• **Exercise aim**:
Each line below that includes the word "mxCell" adds one to the count; give that count and nothing else.

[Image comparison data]
◇ ◇ ◇ ◇ ◇
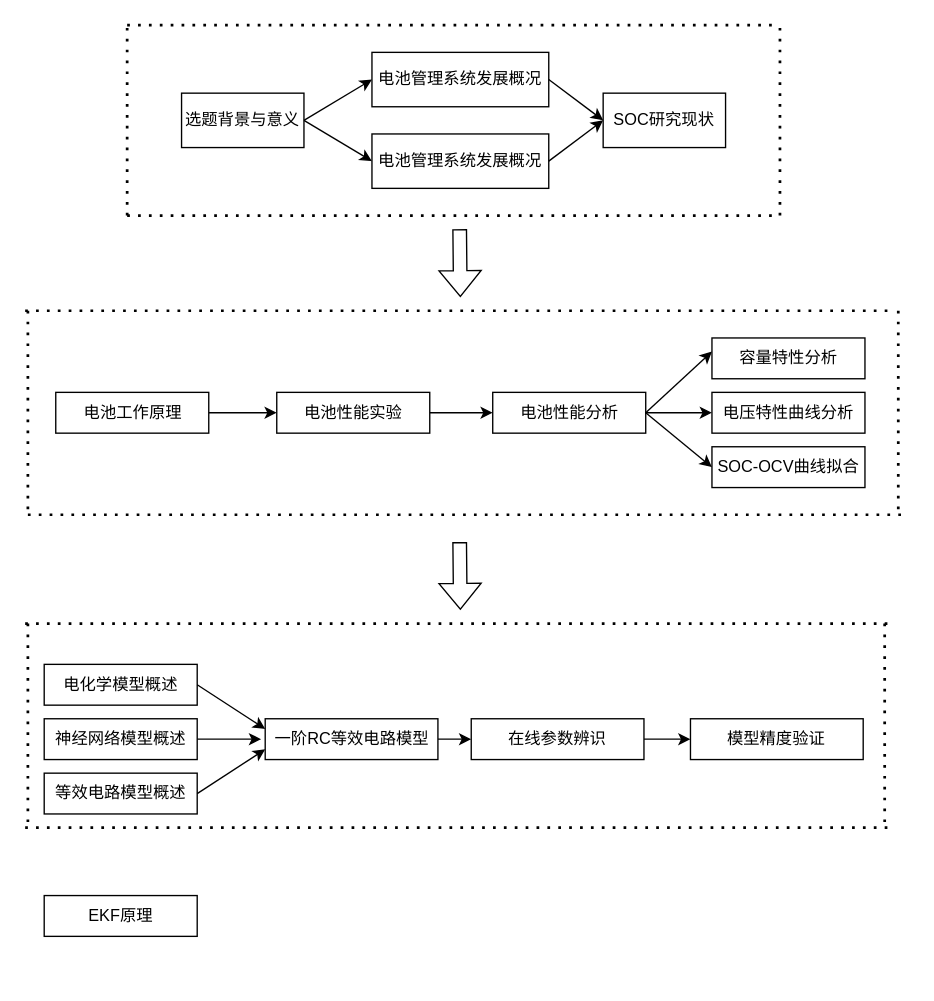
Above: Untitled Diagram.drawio in limpuslee/lyricsgithub.io (draw.io), before the change. Source tidied: cells renumbered, new cells numbered last; positions are measured from the earlier drawing's top-left corner, leaving out a move shared by most shapes. Both pictures are drawn from the tidied source at 136%, with x=0, y=0 at pixel (24, 24).
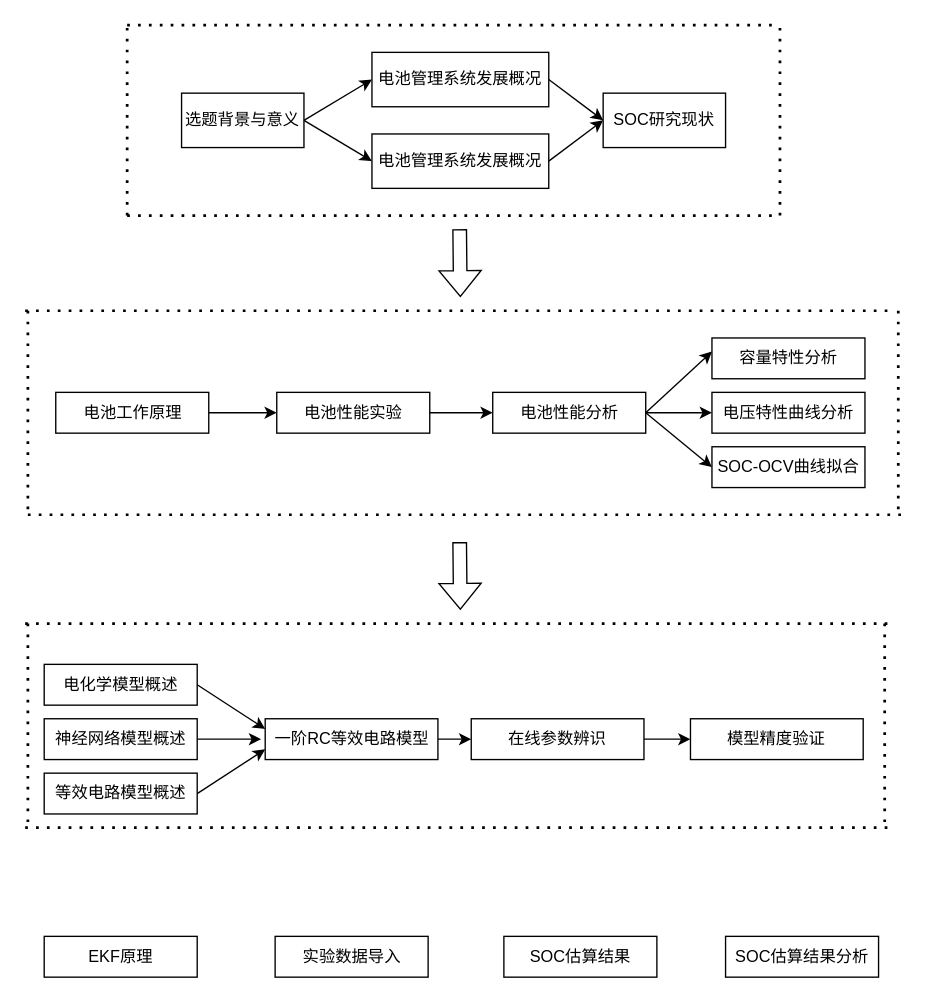
The same page after the edit.

What changed in the source:
```diff
@@
     <mxCell id="46" value="EKF原理" style="rounded=0;whiteSpace=wrap;html=1;rotation=0;" parent="1" vertex="1">
-      <mxGeometry x="14" y="640" width="112.5" height="30" as="geometry" />
+      <mxGeometry x="14" y="670" width="112.5" height="30" as="geometry" />
     </mxCell>
+    <mxCell id="47" value="实验数据导入" style="rounded=0;whiteSpace=wrap;html=1;rotation=0;" parent="1" vertex="1">
+      <mxGeometry x="183.8" y="670" width="112.5" height="30" as="geometry" />
+    </mxCell>
+    <mxCell id="48" value="SOC估算结果" style="rounded=0;whiteSpace=wrap;html=1;rotation=0;" parent="1" vertex="1">
+      <mxGeometry x="352" y="670" width="112.5" height="30" as="geometry" />
+    </mxCell>
+    <mxCell id="49" value="SOC估算结果分析" style="rounded=0;whiteSpace=wrap;html=1;rotation=0;" parent="1" vertex="1">
+      <mxGeometry x="515" y="670" width="112.5" height="30" as="geometry" />
+    </mxCell>
```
◇ ◇ ◇ ◇ ◇
• **Answer area**:
8